Digitalization dream

BIZLINKS - Rey Gamboa - The Philippine Star

Decades ago, the Land Transportation Office (LTO) was possibly the worst government agency when dealing with Filipinos. Long lines, long waits, and delayed releases, not to mention corruption, were the standard of the day for those who needed to renew their licenses or register their vehicles.

Then, one day, the LTO Makati started using big boards to inform its public of a process flow. Numbered windows helped guide motorists on what to do to get a new license, and a sort of queuing system enabled transactions to be completed in an hour or two – considered a miracle at that time.

Clear glass windows enclosing the main document processing desks of the LTO Makati personnel allowed a vestige of transparency, and a number of desktop computers being used could be seen. At that time, the big desktop computers were something new for government offices.

For a long time, digitalization was a novel idea for the LTO to manage requests of the tens of thousands of daily motorists, as well as to oversee other areas of operations, such as franchising of public vehicle operations and vehicle smuggling or recovery if stolen.

Then Stradcom came along.

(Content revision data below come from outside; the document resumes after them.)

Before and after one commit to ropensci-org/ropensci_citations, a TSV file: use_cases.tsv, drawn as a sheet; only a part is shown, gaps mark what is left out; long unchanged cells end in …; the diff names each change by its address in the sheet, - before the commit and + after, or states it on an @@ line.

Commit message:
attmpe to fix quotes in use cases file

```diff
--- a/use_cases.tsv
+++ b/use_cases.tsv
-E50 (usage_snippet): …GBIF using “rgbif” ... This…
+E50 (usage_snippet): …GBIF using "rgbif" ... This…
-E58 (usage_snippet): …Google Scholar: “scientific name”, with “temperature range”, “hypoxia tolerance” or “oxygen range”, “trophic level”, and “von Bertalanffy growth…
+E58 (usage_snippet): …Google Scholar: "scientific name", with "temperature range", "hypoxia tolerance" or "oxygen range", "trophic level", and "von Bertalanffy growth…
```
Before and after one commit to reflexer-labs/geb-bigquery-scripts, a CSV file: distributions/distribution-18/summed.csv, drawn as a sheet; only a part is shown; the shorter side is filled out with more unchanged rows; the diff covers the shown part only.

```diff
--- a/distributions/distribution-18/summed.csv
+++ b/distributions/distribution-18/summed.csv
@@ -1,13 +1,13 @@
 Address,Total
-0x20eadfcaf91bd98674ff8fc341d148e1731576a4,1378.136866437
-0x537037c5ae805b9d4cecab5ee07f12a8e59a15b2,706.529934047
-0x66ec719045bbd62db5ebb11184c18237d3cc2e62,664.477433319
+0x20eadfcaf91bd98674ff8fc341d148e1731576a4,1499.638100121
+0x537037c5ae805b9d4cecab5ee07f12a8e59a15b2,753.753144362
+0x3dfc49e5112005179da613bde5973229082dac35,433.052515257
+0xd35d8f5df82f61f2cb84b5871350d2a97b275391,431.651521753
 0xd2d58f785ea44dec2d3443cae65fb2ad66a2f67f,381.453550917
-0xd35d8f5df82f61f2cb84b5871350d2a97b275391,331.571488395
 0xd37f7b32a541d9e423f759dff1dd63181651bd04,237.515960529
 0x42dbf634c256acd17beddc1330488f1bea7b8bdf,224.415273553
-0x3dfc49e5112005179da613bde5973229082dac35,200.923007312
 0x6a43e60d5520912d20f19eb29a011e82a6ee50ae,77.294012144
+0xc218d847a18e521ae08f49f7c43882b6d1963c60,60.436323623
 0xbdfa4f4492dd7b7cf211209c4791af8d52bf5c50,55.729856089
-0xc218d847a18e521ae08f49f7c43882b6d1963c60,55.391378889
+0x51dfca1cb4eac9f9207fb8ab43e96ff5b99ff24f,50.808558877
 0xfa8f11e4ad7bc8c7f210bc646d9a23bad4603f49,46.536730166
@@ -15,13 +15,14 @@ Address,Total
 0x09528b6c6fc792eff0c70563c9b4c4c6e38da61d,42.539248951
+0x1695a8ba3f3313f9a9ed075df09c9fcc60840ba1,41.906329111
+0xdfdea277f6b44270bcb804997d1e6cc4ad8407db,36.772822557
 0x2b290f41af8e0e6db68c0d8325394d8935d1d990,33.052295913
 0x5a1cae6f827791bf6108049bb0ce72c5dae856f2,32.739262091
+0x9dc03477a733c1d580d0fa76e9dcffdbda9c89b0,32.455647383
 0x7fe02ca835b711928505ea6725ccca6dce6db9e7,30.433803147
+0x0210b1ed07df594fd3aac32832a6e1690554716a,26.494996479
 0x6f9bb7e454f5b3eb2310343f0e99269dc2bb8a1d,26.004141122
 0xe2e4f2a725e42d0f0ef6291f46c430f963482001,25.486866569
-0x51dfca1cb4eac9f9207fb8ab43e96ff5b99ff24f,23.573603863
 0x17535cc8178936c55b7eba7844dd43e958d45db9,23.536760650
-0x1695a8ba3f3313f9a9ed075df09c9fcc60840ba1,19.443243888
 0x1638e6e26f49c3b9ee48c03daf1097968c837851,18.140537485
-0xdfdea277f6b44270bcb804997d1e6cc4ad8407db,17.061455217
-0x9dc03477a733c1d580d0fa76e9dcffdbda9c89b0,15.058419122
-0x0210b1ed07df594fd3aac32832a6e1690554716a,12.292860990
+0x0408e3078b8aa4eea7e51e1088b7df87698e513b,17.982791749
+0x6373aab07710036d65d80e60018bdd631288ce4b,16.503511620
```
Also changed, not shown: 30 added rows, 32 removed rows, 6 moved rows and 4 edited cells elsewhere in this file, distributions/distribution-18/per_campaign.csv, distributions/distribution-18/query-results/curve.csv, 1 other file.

By 1998, the Filipino information technology company had sold to LTO the idea of digitizing its records into a central database accessible by its many offices through the internet. Though it offered limited scope, the Stradcom system was one of the first lessons by government in digitalization.

(Stradcom’s contract with the LTO in issuing drivers’ licenses has since expired, although it now handles the LTO’s web-based Electronic Payment Assessment Tool or e-PAT that automatically computes fees to be paid by motorcycle and vehicle owners. The German technology company Dermalog now issues drivers’ licenses for LTO.)

Caught flat-footed

The digitalization dream in Philippine governance is finding renewed momentum on the third year of the pandemic with the issuance by the President of Executive Order 170, directing all government department and agencies to adopt digital payments for government disbursements.

The pandemic had caught the government flat-footed when it exposed the difficulties of delivering government services and providing policies under conditions when people were not allowed to leave their homes and when government offices had to operate on a reduced staffing and schedules.

Providing government financial assistance to 18 million families under a social amelioration program and 3.1 million workers eligible for the small business wage subsidy during the pandemic was a major challenge given the absence of a single registry or central database of Filipinos.

With over 70 percent of the country’s adult population without a bank account, disbursing pandemic aid to those who needed it most proved to be immensely difficult for the government.

EO 170 is expected to force the unbanked, especially those who need continued government help to register for a digitized ID or national ID under the Philippine Identification System (PhilSys) Act of 2018. If you have no national ID, chances are you won’t be eligible to receive a subsidy.

Before EO 170 was issued last week, registration for a national ID continued to be slow, and processing was even slower. It may be considered birthing pains as the unique data of over 110 million Filipinos will have to be meticulously collated and validated in a central registry.

As the country’s economic engine eases into a more normal pace, we should see a better pickup in the registration of national IDs. Likewise, we expect a faster processing. PhilSys must be implemented fully to enable government to truly become e-responsive.

For better governance

The extent of government’s digitalization also determines the quality of its services, such as an overall reduction in bureaucratic red tape, minimization of corruption and anomalies, uninterrupted services, and the development of better governance policies.

Even before the pandemic, initiatives had been introduced to link together more than 850 government agencies under one Philippine government network. However, infrastructure support that promises system reliability continued to be a hurdle.

Even today, the underserved and unserved Filipinos who live in far-flung areas still struggle to receive the services they badly need. The National Broadband Program has made some progress in providing the infrastructure network, but is still far off to be truly capable of covering the whole nation.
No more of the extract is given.